I was impressed by the monumental effort demonstrated by the tree to adapt to the abnormal and adverse conditions.
After all, as one of the members of our vocal band with a Ph.D. in nutrition pointed out to us over potato soup at Huey’s one evening, “Trees don’t walk around.”
(He was holding forth on the topic of why we should eat carbs, and while we were stumped by his logic—we all had to agree with the validity of his assertion.)
Who has not read Joyce Kilmer’s poem that begins, “I think that I shall never see a poem as lovely as a tree”?
This old deformed tree was not beautiful by Kilmer’s standards, but it was far more heroic. I admire the valiant effort, the will to not only survive but to flourish in the face of adversity. This tree was more remarkable than a Kilmer tree–this was a Faulkner tree, deserving of a Nobel Prize. It had not only endured, but prevailed.
The large misshaped roots reminded me of long arms, hugging the very thing that caused it injury. Its hard to put into words, what this means to me, but Tom’s odd pronouncement comes to me, and I think, trees can’t walk away, and sometimes, neither can we.
I looked up into the tree’s branches, which held the sky, the bright air and where leaves shimmered and birds nested.

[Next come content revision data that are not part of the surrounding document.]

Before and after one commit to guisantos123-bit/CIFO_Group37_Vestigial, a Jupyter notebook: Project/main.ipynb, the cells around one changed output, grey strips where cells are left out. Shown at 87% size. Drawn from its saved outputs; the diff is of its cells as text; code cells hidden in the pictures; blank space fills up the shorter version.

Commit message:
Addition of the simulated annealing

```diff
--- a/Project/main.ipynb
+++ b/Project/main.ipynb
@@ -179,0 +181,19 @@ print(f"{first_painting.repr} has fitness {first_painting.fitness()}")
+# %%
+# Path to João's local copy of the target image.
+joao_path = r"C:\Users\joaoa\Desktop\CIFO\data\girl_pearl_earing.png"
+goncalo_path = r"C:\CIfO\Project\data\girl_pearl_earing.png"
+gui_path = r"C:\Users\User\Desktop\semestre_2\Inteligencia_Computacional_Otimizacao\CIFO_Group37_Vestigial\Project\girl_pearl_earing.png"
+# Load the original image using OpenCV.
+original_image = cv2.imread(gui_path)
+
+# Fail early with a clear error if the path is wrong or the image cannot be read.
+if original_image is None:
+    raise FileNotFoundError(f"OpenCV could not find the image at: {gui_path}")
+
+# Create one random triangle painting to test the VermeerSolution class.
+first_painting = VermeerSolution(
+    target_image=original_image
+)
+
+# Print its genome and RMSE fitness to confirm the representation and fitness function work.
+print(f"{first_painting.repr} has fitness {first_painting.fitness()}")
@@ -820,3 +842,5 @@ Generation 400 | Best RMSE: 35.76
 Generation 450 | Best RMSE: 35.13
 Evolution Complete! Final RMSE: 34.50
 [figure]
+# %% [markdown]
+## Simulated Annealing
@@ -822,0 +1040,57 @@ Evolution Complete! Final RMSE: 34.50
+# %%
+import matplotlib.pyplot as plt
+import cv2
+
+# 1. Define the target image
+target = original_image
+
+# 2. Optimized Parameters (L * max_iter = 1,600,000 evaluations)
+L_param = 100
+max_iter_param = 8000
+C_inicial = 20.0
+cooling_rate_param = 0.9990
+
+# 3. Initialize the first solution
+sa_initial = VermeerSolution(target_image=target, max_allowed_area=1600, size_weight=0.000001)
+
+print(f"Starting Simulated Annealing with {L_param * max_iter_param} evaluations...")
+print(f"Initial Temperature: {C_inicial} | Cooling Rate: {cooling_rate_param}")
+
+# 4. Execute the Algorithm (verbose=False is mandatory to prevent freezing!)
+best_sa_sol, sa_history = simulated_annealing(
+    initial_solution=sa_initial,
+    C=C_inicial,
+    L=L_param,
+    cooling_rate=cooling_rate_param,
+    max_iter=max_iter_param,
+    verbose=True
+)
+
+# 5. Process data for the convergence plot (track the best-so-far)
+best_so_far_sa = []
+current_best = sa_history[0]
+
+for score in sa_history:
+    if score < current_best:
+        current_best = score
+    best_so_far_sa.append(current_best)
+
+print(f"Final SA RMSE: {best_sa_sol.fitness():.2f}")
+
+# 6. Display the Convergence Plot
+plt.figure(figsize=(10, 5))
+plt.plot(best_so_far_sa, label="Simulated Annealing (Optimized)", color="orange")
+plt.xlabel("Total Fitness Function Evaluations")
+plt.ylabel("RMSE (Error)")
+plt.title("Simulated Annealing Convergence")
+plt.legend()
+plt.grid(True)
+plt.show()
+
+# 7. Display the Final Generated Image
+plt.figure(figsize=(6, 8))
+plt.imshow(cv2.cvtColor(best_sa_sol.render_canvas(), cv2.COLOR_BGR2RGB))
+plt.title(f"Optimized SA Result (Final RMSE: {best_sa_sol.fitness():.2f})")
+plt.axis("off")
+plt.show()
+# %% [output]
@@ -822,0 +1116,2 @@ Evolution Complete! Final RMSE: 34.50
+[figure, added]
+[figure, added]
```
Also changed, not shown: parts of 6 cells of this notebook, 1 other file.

Life is never without limits. We can grow around them though. They don’t have to stop us from being who we are, even if our lives wind up looking different from the way we thought they would. We can even learn to stretch our arms around the challenges in acceptance as part of our life. The wind and sun and rain and our many blessings can fill our spirits with the sweet joy of living.
I want to be like that tree.
And maybe I already am.